TASK GOAL » Show every line of the records below that contains the word "useState".

=====

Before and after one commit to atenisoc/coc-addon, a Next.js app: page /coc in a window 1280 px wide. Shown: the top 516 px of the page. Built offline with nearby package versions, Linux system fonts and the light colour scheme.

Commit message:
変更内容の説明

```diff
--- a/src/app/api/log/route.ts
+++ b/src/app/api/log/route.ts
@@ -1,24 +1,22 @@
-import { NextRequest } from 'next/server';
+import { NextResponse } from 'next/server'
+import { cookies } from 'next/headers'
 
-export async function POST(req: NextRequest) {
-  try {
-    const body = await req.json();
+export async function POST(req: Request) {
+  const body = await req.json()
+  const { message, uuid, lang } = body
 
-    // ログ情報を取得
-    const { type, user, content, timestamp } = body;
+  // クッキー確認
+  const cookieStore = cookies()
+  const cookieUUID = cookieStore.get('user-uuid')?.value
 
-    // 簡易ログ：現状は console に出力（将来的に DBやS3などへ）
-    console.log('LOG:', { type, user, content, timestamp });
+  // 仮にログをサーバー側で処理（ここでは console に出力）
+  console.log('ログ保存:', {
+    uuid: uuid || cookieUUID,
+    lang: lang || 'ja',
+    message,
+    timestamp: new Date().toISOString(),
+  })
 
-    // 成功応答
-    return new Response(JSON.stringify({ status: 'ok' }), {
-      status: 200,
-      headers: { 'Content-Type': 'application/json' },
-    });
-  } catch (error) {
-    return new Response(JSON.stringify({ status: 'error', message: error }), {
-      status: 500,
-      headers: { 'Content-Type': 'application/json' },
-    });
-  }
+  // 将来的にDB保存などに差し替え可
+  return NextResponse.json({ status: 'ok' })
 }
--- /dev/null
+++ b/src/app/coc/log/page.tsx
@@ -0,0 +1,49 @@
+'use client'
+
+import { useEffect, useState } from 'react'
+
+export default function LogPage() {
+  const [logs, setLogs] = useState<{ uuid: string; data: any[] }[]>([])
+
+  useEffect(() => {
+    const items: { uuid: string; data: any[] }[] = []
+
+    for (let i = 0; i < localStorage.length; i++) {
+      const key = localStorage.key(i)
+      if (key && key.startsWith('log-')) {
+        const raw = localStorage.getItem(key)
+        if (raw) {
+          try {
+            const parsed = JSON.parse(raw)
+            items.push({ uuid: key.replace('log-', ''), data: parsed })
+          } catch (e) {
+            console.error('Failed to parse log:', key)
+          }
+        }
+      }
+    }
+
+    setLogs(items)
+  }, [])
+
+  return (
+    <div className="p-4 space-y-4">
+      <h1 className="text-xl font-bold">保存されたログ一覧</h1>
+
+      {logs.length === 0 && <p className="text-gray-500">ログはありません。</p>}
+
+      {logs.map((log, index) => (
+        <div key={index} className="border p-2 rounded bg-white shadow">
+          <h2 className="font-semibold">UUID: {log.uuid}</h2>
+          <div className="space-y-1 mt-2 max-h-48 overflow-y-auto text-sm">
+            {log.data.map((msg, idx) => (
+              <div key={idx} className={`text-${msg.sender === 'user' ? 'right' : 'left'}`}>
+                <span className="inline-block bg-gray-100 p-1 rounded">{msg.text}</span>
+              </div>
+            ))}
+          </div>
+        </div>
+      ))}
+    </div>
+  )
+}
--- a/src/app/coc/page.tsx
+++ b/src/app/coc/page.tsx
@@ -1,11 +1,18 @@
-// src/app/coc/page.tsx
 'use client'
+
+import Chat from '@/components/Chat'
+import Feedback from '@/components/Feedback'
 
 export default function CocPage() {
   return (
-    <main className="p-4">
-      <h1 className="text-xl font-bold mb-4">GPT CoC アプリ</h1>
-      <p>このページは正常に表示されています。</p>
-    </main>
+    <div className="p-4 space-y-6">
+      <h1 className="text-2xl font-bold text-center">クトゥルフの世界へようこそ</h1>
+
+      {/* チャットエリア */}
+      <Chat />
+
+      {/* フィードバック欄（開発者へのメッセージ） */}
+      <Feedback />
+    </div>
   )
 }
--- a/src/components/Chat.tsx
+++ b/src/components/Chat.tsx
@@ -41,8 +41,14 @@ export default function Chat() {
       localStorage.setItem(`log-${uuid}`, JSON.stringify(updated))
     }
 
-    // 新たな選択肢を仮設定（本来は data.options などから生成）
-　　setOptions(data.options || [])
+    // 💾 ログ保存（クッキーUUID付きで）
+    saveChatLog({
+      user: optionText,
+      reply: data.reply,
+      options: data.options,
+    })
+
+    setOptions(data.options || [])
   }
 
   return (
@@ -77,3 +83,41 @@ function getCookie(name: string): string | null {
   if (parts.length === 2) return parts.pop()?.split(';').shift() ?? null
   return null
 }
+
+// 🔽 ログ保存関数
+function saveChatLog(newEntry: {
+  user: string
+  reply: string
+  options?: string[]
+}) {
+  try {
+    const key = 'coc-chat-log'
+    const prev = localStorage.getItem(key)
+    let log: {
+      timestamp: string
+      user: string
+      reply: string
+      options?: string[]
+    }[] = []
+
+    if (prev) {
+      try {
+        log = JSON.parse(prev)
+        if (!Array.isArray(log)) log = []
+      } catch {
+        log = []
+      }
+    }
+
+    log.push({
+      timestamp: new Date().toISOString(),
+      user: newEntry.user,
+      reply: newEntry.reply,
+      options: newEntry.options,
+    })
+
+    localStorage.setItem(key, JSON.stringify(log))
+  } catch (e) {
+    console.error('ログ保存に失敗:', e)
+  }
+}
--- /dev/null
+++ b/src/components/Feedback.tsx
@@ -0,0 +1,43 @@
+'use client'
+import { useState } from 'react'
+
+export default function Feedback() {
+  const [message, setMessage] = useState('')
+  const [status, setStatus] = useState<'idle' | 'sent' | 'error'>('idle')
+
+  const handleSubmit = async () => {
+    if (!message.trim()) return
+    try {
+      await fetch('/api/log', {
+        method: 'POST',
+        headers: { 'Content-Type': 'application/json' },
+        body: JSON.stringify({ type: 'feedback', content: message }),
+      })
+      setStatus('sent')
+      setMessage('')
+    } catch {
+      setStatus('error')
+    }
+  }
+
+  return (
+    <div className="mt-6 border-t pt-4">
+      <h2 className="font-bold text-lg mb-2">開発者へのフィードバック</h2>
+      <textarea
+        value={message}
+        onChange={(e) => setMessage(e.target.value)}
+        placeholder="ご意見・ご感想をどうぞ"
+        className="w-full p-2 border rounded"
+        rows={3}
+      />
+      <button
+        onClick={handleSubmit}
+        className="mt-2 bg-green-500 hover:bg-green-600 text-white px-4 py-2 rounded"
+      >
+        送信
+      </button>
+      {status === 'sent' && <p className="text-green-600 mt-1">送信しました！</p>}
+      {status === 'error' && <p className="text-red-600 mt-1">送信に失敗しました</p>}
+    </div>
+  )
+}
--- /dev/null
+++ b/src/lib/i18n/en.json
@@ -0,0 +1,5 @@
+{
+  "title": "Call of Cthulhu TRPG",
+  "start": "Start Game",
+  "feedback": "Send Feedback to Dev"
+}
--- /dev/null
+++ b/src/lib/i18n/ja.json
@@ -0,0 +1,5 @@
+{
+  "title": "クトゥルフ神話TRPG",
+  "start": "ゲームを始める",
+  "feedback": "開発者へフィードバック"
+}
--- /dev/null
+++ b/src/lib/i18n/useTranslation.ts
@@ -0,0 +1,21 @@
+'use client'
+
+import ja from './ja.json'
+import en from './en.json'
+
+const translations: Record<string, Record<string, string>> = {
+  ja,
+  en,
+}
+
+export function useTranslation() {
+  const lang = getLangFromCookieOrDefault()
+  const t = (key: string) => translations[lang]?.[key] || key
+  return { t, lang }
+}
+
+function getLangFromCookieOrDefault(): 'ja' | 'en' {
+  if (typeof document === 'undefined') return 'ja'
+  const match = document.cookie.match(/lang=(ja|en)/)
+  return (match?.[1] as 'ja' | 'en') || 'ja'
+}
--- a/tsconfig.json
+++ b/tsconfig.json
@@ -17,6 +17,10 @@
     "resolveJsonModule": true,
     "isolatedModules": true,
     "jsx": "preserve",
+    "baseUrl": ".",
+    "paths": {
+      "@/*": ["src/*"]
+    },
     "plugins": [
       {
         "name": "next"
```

=====

SOLUTION FOR THIS TASK »
+import { useEffect, useState } from 'react'
+  const [logs, setLogs] = useState<{ uuid: string; data: any[] }[]>([])
+import { useState } from 'react'
+  const [message, setMessage] = useState('')
+  const [status, setStatus] = useState<'idle' | 'sent' | 'error'>('idle')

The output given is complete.